Risk of Heat Wave in Japan Higher Than Usual July-Sept.; Meteorological Agency Calls for Preventative Measures for Heatstroke

Yomiuri Shimbun file photo
People cool off with mist on a sweltering day above 30 C in Minato Ward, Tokyo, in May 2023.

A higher-than-usual risk of a heat wave is expected from July to September as the North Pacific High — a high-pressure system over the Pacific Ocean — intensifies, according to the Japan Meteorological Agency’s three-month weather forecast released on Tuesday.

The agency is calling for measures to prevent heatstroke.

The probability of average temperatures exceeding those of the average year is 50% in northern Japan, 60% in eastern and western Japan, and 70% in Okinawa and Amami. Forecasted precipitation is about the same or higher than the average year in western Japan and about the same level in northern and eastern Japan.

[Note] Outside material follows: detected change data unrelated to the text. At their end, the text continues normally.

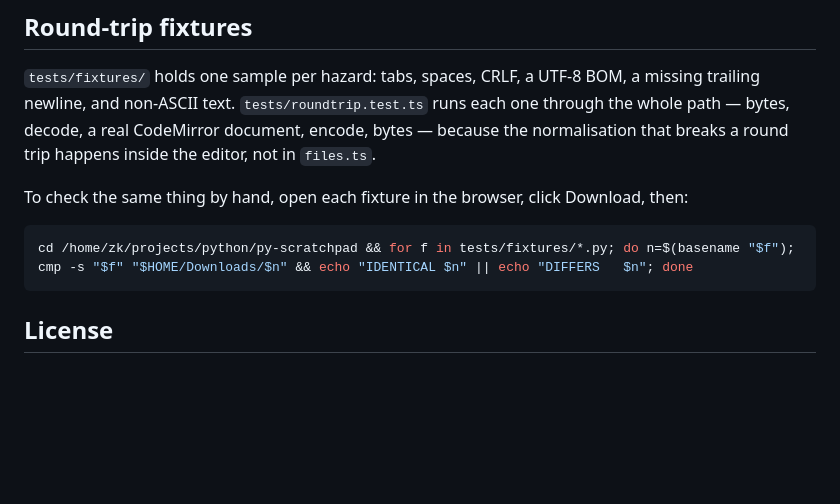
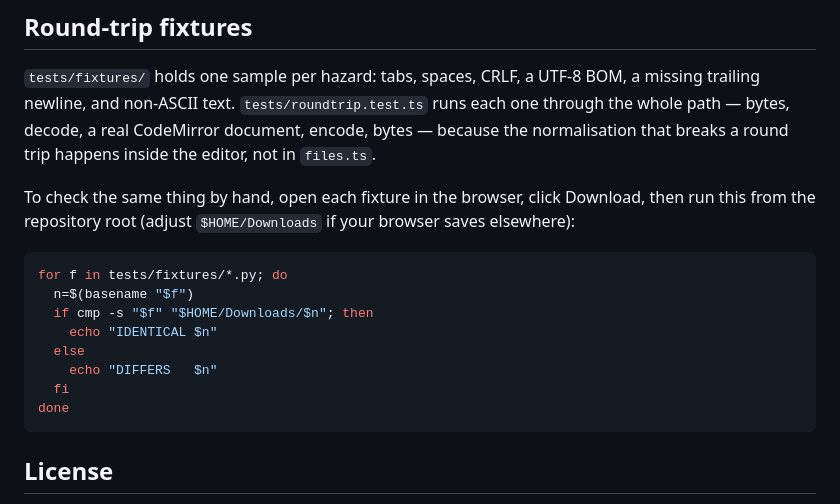
Before and after one commit to hexawulf/py-scratchpad, a Markdown page: README.md, the part around the change. Drawn GitHub-style; blank space fills up the shorter version.

Commit message:
docs: make the round-trip fixture check host-independent

````diff
--- a/README.md
+++ b/README.md
@@ -258,10 +258,18 @@ trailing newline, and non-ASCII text. `tests/roundtrip.test.ts` runs each one th
 path — bytes, decode, a real CodeMirror document, encode, bytes — because the normalisation that
 breaks a round trip happens inside the editor, not in `files.ts`.
 
-To check the same thing by hand, open each fixture in the browser, click Download, then:
+To check the same thing by hand, open each fixture in the browser, click Download, then run this
+from the repository root (adjust `$HOME/Downloads` if your browser saves elsewhere):
 
 ```bash
-cd /home/zk/projects/python/py-scratchpad && for f in tests/fixtures/*.py; do n=$(basename "$f"); cmp -s "$f" "$HOME/Downloads/$n" && echo "IDENTICAL $n" || echo "DIFFERS   $n"; done
+for f in tests/fixtures/*.py; do
+  n=$(basename "$f")
+  if cmp -s "$f" "$HOME/Downloads/$n"; then
+    echo "IDENTICAL $n"
+  else
+    echo "DIFFERS   $n"
+  fi
+done
 ```
 
 ## License
````
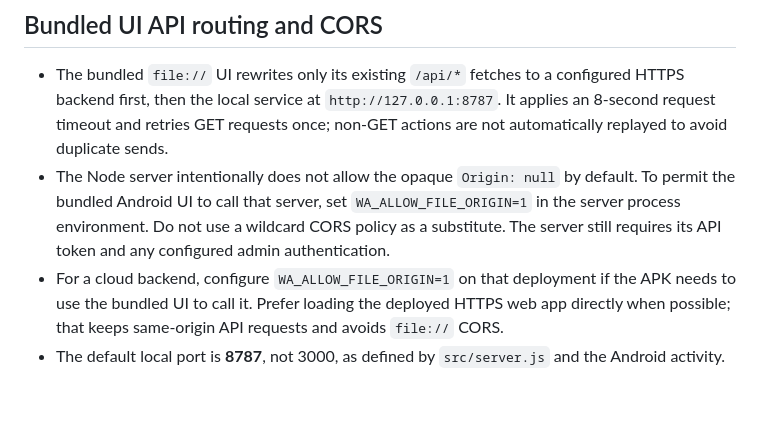
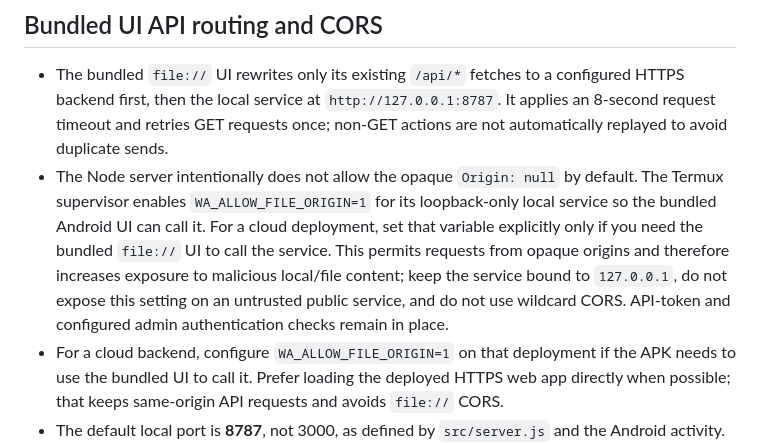
Before and after one commit to galaxyuniversity900-oss/Whatsapp-scrapper, a Markdown page: ANDROID-APP-MODES.md, the part around the change. Rendered like a GitHub page; blank space fills up the shorter version.

Commit message:
docs(security): clarify opaque-origin CORS tradeoff

```diff
--- a/ANDROID-APP-MODES.md
+++ b/ANDROID-APP-MODES.md
@@ -22,6 +22,6 @@ The GitHub Actions workflow copies all files from `src/web/` to `android/app/src
 
 ## Bundled UI API routing and CORS
 - The bundled `file://` UI rewrites only its existing `/api/*` fetches to a configured HTTPS backend first, then the local service at `http://127.0.0.1:8787`. It applies an 8-second request timeout and retries GET requests once; non-GET actions are not automatically replayed to avoid duplicate sends.
-- The Node server intentionally does not allow the opaque `Origin: null` by default. To permit the bundled Android UI to call that server, set `WA_ALLOW_FILE_ORIGIN=1` in the server process environment. Do not use a wildcard CORS policy as a substitute. The server still requires its API token and any configured admin authentication.
+- The Node server intentionally does not allow the opaque `Origin: null` by default. The Termux supervisor enables `WA_ALLOW_FILE_ORIGIN=1` for its loopback-only local service so the bundled Android UI can call it. For a cloud deployment, set that variable explicitly only if you need the bundled `file://` UI to call the service. This permits requests from opaque origins and therefore increases exposure to malicious local/file content; keep the service bound to `127.0.0.1`, do not expose this setting on an untrusted public service, and do not use wildcard CORS. API-token and configured admin authentication checks remain in place.
 - For a cloud backend, configure `WA_ALLOW_FILE_ORIGIN=1` on that deployment if the APK needs to use the bundled UI to call it. Prefer loading the deployed HTTPS web app directly when possible; that keeps same-origin API requests and avoids `file://` CORS.
 - The default local port is **8787**, not 3000, as defined by `src/server.js` and the Android activity.
```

A La Nina phenomenon, in which sea surface temperatures near the equator become cooler than normal, is expected to occur off the coast of Peru, South America, from summer to autumn. As a result, the northwestward extension of the North Pacific High and the northeastward extension of the Tibetan High from the Chinese mainland will strengthen, bringing a possibility that the two will overlap over Japan. Air temperatures tend to increase when a high-pressure system extends to high altitudes.